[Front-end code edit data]
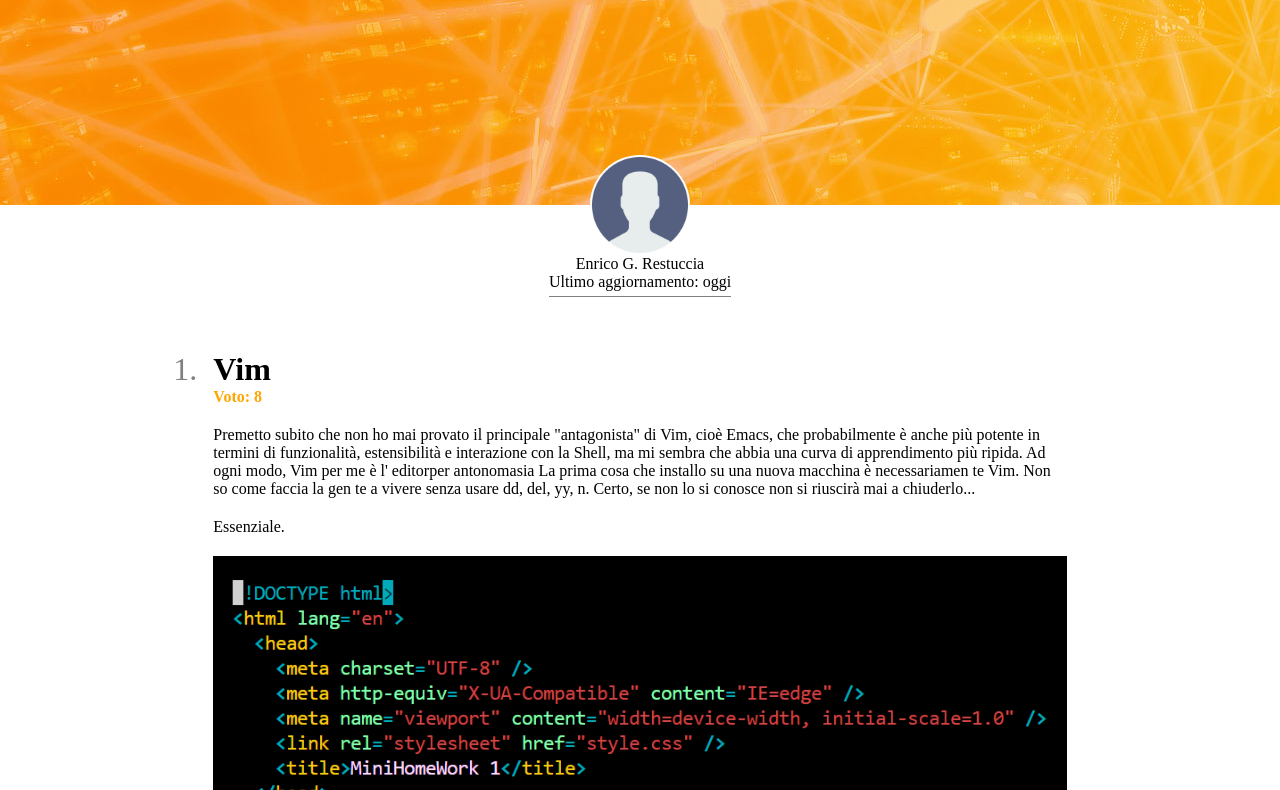
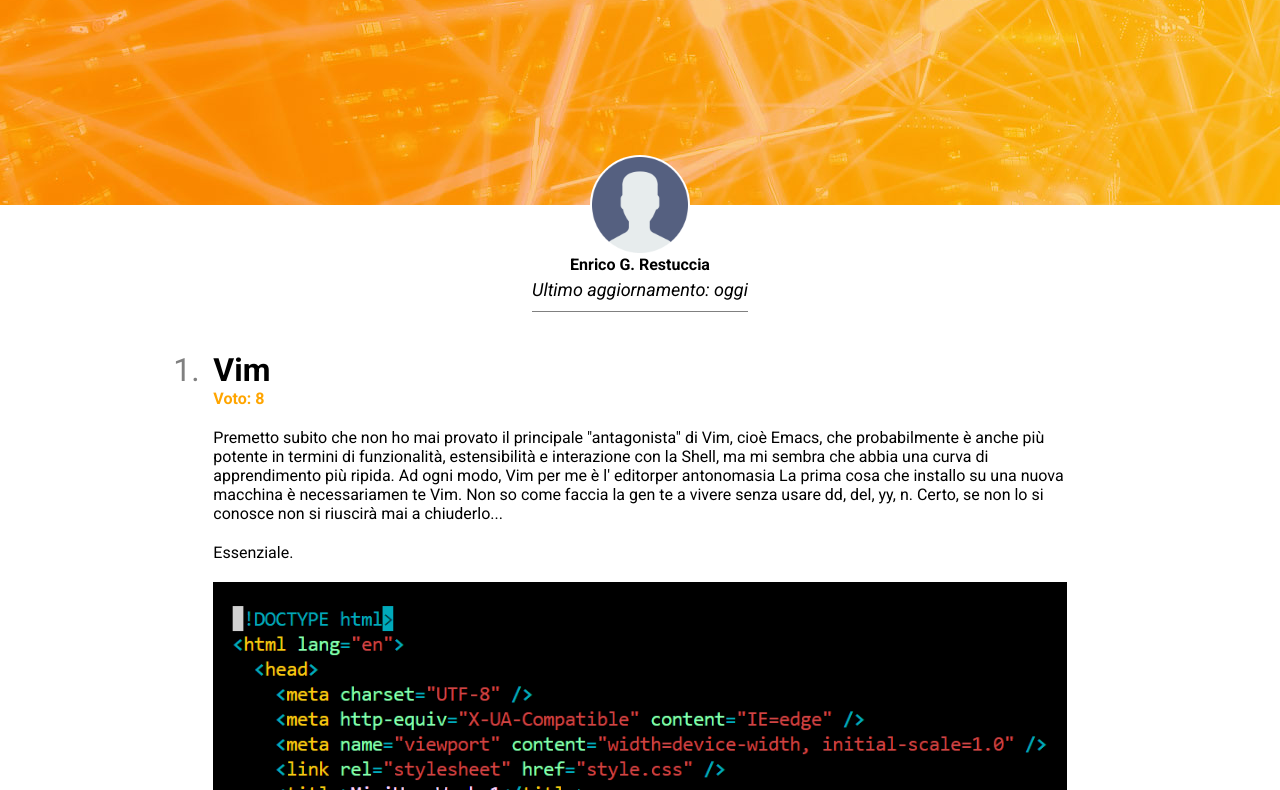
Before and after one commit to restX98/mhw1, a plain HTML site: page index.html in a window 1280 px wide. Shown: the part 355-1145 px from the top of the page. Drawn offline with Linux system fonts and the light colour scheme.

Commit message:
Caratteri, dimensioni e colori

```diff
--- a/index.html
+++ b/index.html
@@ -5,6 +5,12 @@
     <meta http-equiv="X-UA-Compatible" content="IE=edge" />
     <meta name="viewport" content="width=device-width, initial-scale=1.0" />
     <link rel="stylesheet" href="style.css" />
+    <link rel="preconnect" href="https://fonts.googleapis.com" />
+    <link rel="preconnect" href="https://fonts.gstatic.com" crossorigin />
+    <link
+      href="https://fonts.googleapis.com/css2?family=Roboto:ital,wght@0,400;0,700;1,400;1,700&display=swap"
+      rel="stylesheet"
+    />
     <title>MiniHomeWork 1</title>
   </head>
   <body>
@@ -26,7 +32,6 @@
         </div>
         <span class="name">Enrico G. Restuccia</span>
         <span class="last-update">Ultimo aggiornamento: oggi</span>
-        <div class="separator"></div>
       </div>
     </header>
     <main>
--- a/style.css
+++ b/style.css
@@ -5,6 +5,7 @@ html, body {
 }
 body {
   font-size: 16px;
+  font-family: 'Roboto', sans-serif;
 }
 
 /* Navigation */
@@ -15,6 +16,7 @@ nav {
   justify-content: space-between;
   align-items: center;
   height: 60px;
+  font-size: 1.25rem;
 }
 nav ul {
   display: flex;
@@ -70,9 +72,15 @@ header .user-info span {
   display: block;
   text-align: center;
 }
+header .user-info .name {
+  font-weight: bold;
+}
 header .user-info .last-update {
+  font-size: 1.125rem;
   padding-bottom: 5px;
   border-bottom: 1px solid grey;
+  font-style: italic;
+  line-height: 2rem
 }
 
 /* Main */
```
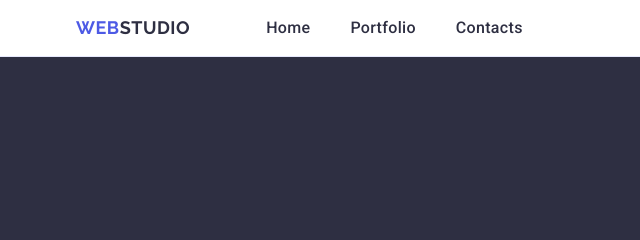
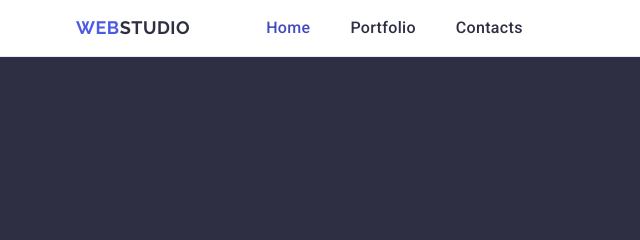
Before and after one commit to AndyGrigs/goit-markup-hw-04, a website built with Vite: page index.html in a window 1280 px wide. Shown: the top 240 px of the page, 0-640 px from the left. Built offline with nearby package versions, Linux system fonts and the light colour scheme.

Commit message:
header fix

```diff
--- a/css/styles.css
+++ b/css/styles.css
@@ -112,30 +112,34 @@ a {
   color: var(--secondary-text-color);
 }
 
-.menu-item a {
+.menu-item{
+  position: relative;
+}
+
+.menu-link {
   color: var(--secondary-text-color);
   font-weight: 500;
   line-height: 1.5;
   letter-spacing: 0.02em;
   padding: 24px 0;
+  transition: color 250ms cubic-bezier(0.4, 0, 0.2, 1); ;
 }
 
-.menu-link{
-  position: relative;
+.menu-link.current{
+  color: var(--accent-hover-color);
 }
 
-.menu-link::after {
-  content: '';
-  display: block;
-  width: 100%;
-  height: 4px;
-  background-color: var(--primary-color);
-  border-radius: 2px;
+.menu-link.current::after {
+  content: "";
   position: absolute;
   left: 0;
   bottom: -1px;
+  width: 100%;
+  height: 4px;
+  border-radius: 2px;
+  background-color: var(--accent-hover-color);
+  transform: scaleX(0);
   transition: transform 250ms cubic-bezier(0.4, 0, 0.2, 1);
-  transform: scaleX(0);
 }
 
 .menu-link:hover::after,
@@ -145,7 +149,7 @@ a {
 
 .menu-item a:hover,
 .menu-item a:focus {
-  color: #404bbf;
+  color: var(--accent-hover-color);
 }
 
 .contact-info {
--- a/index.html
+++ b/index.html
@@ -27,7 +27,7 @@
 
         <ul class="menu">
           <li class="menu-item">
-            <a class="menu-link" href="./index.html">Home</a>
+            <a class="menu-link current" href="./index.html">Home</a>
           </li>
           <li class="menu-item">
             <a class="menu-link" href="">Portfolio</a>
```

* **Exercise objective**
Among the lines above, which ones hold the string "bezier"? Show them.

* **Task result**
+  transition: color 250ms cubic-bezier(0.4, 0, 0.2, 1); ;
   transition: transform 250ms cubic-bezier(0.4, 0, 0.2, 1);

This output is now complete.